There’s really a very modest benefit in patients who are able to take sunitinib. The whole mechanism of how that would work has always been somewhat concerning to me because micrometastatic disease generally is not a disease that is relying upon, I would think, angiogenesis as its strategy to survive. Thus, I’ve always wondered with micrometastatic disease, how well a TKI, which is really not affecting the tumor itself, it’s the microenvironment, would work. It’s not unsurprising, although we hoped, but not unsurprising that there was minimal benefit. Thus, I don’t see that its use is supported wide scale. You can certainly mention it to patients there, but beyond that it’s hard to encourage patients to go down that route.

Robert Motzer, MD: There has been a high level of promise with regard to I-O [immune-oncology] therapy in early stage disease. I know Eric, at MD Anderson [Cancer Center], your group has really led the way with a neoadjuvant approach in terms of IPI/NIVO [ipilimumab/nivolumab] or I-O therapy. From your standpoint, what’s the particular interest or promise in terms of using I-O therapy in localized early stage disease rather than in later lines of therapy? Is there any rationale, is there a biologic rationale?
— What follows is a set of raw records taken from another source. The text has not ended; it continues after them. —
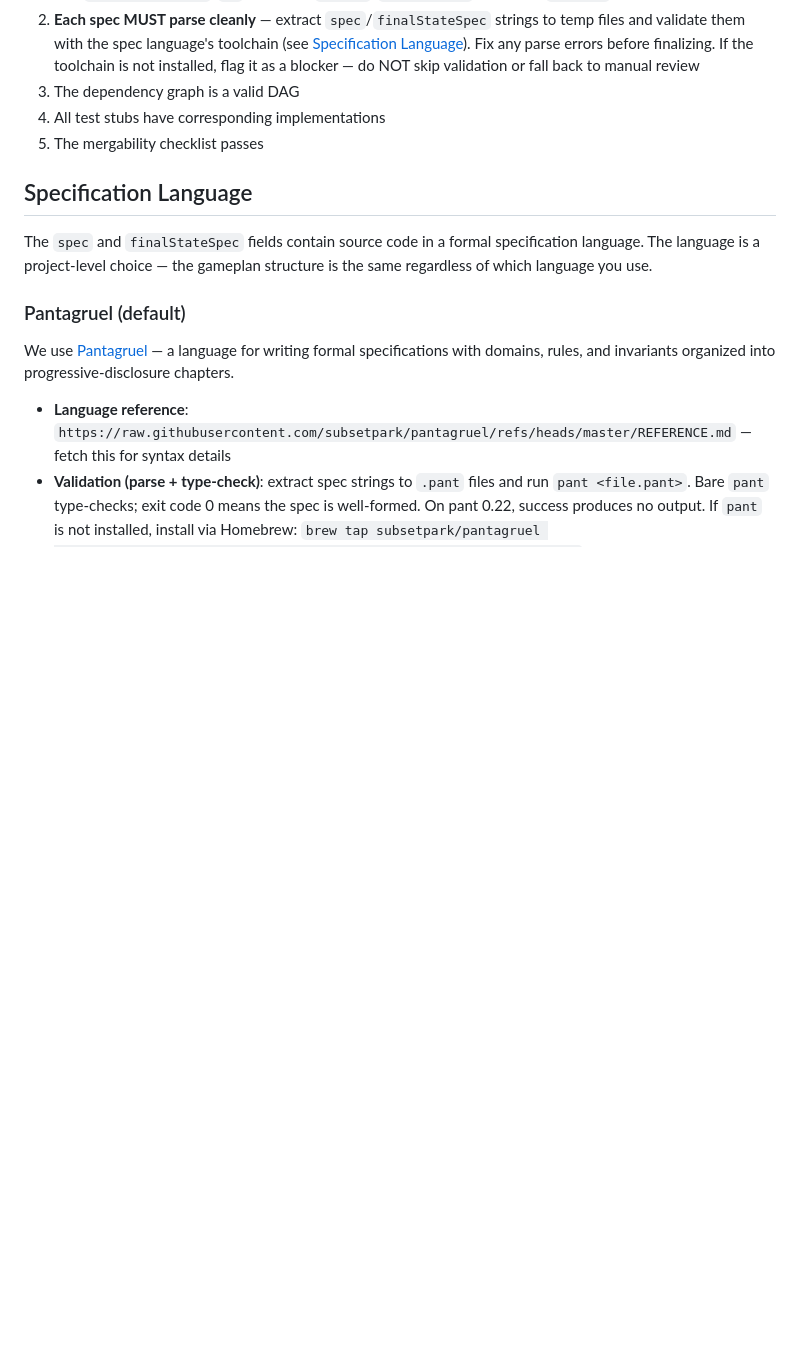
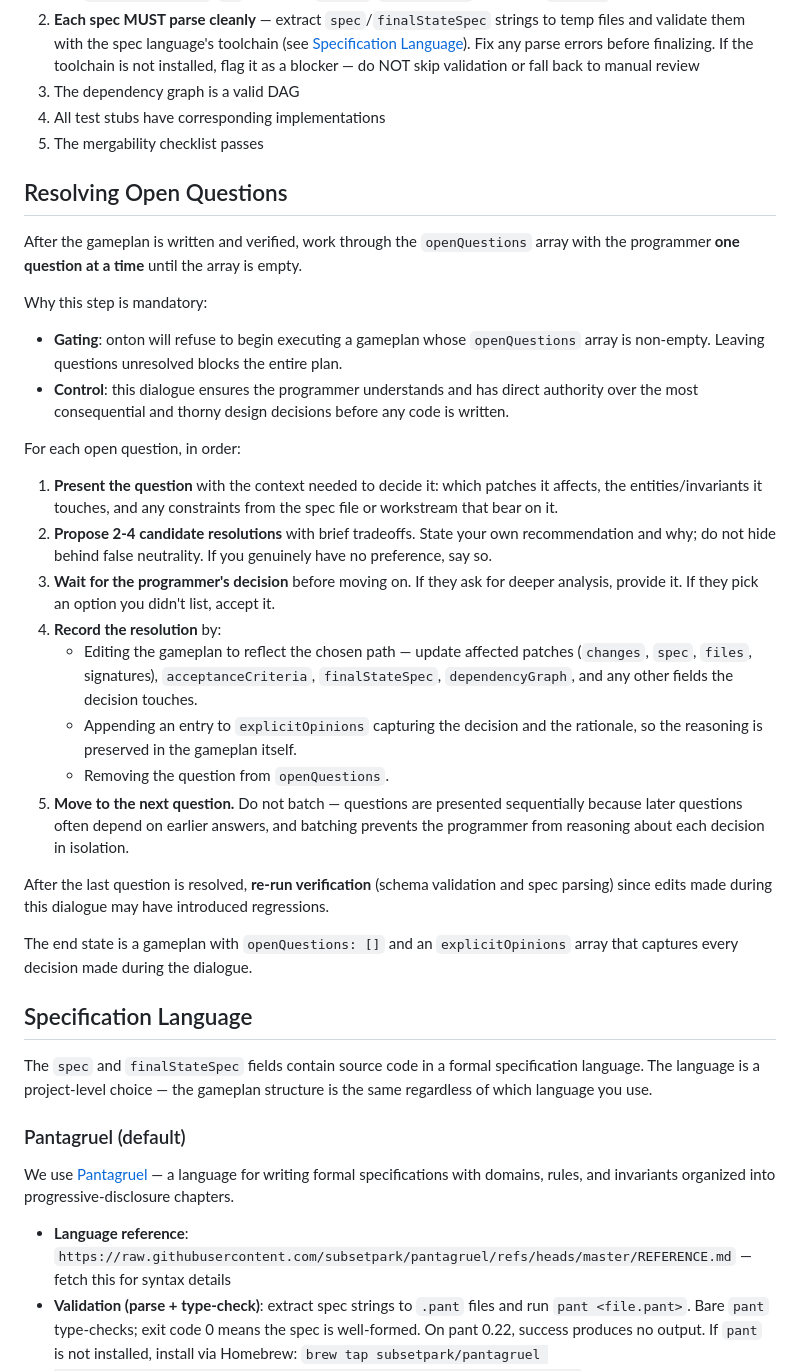
Before and after one commit to flowglad/onton, a Markdown page: skills/write-gameplan/SKILL.md, the part around the change. GitHub-like rendering; blank space fills up the shorter version.

Commit message:
write-gameplan: resolve open questions interactively after construction
After the gameplan is written and verified, walk the programmer through
the openQuestions array one at a time, recording each resolution in
explicitOpinions and emptying the array. This both unblocks onton
(which refuses gameplans with non-empty openQuestions) and gives the
programmer direct control over the thorniest design decisions.

Co-Authored-By: Claude Opus 4.7 <noreply@anthropic.com>

```diff
--- a/skills/write-gameplan/SKILL.md
+++ b/skills/write-gameplan/SKILL.md
@@ -173,6 +173,30 @@ After writing the gameplan JSON, verify:
 4. All test stubs have corresponding implementations
 5. The mergability checklist passes
 
+## Resolving Open Questions
+
+After the gameplan is written and verified, work through the `openQuestions` array with the programmer **one question at a time** until the array is empty.
+
+Why this step is mandatory:
+
+- **Gating**: onton will refuse to begin executing a gameplan whose `openQuestions` array is non-empty. Leaving questions unresolved blocks the entire plan.
+- **Control**: this dialogue ensures the programmer understands and has direct authority over the most consequential and thorny design decisions before any code is written.
+
+For each open question, in order:
+
+1. **Present the question** with the context needed to decide it: which patches it affects, the entities/invariants it touches, and any constraints from the spec file or workstream that bear on it.
+2. **Propose 2-4 candidate resolutions** with brief tradeoffs. State your own recommendation and why; do not hide behind false neutrality. If you genuinely have no preference, say so.
+3. **Wait for the programmer's decision** before moving on. If they ask for deeper analysis, provide it. If they pick an option you didn't list, accept it.
+4. **Record the resolution** by:
+   - Editing the gameplan to reflect the chosen path — update affected patches (`changes`, `spec`, `files`, signatures), `acceptanceCriteria`, `finalStateSpec`, `dependencyGraph`, and any other fields the decision touches.
+   - Appending an entry to `explicitOpinions` capturing the decision and the rationale, so the reasoning is preserved in the gameplan itself.
+   - Removing the question from `openQuestions`.
+5. **Move to the next question.** Do not batch — questions are presented sequentially because later questions often depend on earlier answers, and batching prevents the programmer from reasoning about each decision in isolation.
+
+After the last question is resolved, **re-run verification** (schema validation and spec parsing) since edits made during this dialogue may have introduced regressions.
+
+The end state is a gameplan with `openQuestions: []` and an `explicitOpinions` array that captures every decision made during the dialogue.
+
 ## Specification Language
 
 The `spec` and `finalStateSpec` fields contain source code in a formal specification language. The language is a project-level choice — the gameplan structure is the same regardless of which language you use.
```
Eric Jonasch, MD: Yes. There are 2 ways to think about this, and there have been some clinical trials that have really taken advantage of these thought processes. When the primary tumor is in place, you may want to train the immune system to understand which tumor antigens the T cells need to go against, which gives you a rationale for a neoadjuvant strategy.

Concerning an adjuvant strategy, if you have micrometastatic disease after resection, and you then get the immune system to be stimulated to eradicate those micrometastases, once again, I think there’s a solid mechanistic rationale for using this type of approach. I echo what Tom was saying. With TKI therapy in the adjuvant setting, it’s like what vasculature are you trying to actually target? There isn’t really one in the micrometastasis for a certain period of time. It makes a lot more mechanistic sense to actually use PD-1 blocking agents, or PD-L1 blocking agents for that matter, in the neoadjuvant or adjuvant setting.

Transcript edited for clarity.